* **What this task involves**: Look through the entries below and count the lines that contain "homeworks". Reply with that number only.

* **Edit tracking data**:
■ ■ ■ ■

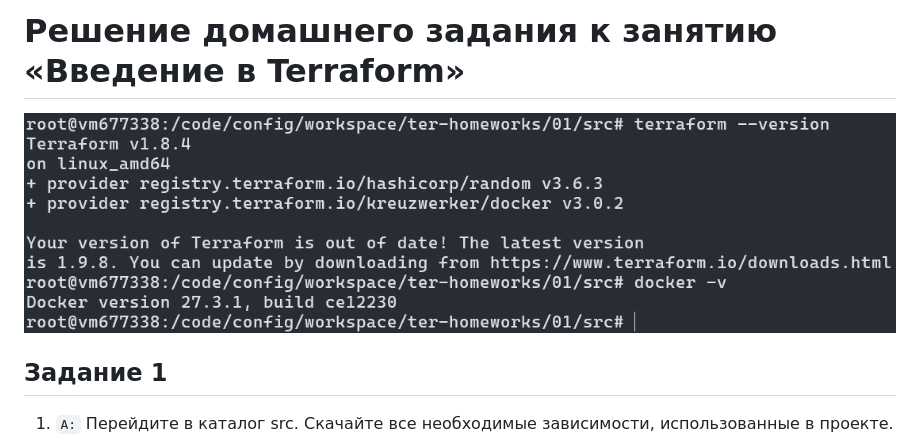
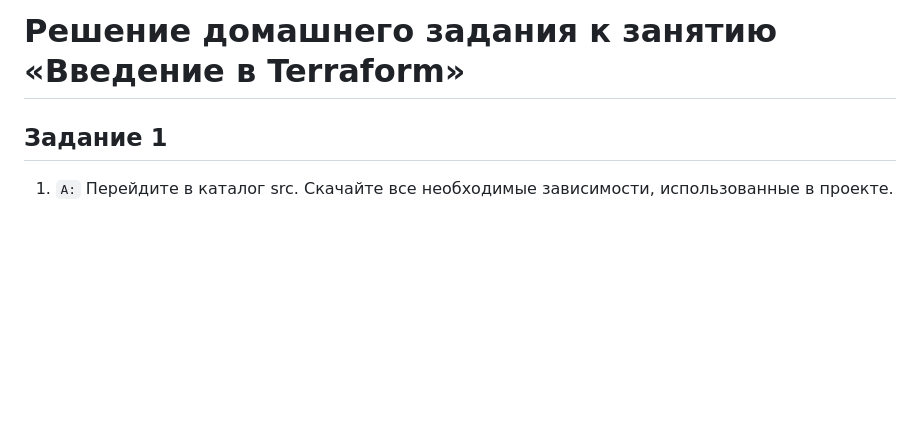
Before and after one commit to kirs-kirill/netology_homework, a Markdown page: ter-homeworks/README.md, the part around the change. Rendered like a GitHub page; blank space fills up the shorter version.

Commit message:
task 1 fix

```diff
--- a/ter-homeworks/README.md
+++ b/ter-homeworks/README.md
@@ -1,6 +1,4 @@
 # Решение домашнего задания к занятию «Введение в Terraform»
-
-![check_list](./images/0.png)
 
 ## Задание 1
 
```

■ ■ ■ ■

* **Reply to the task**: 3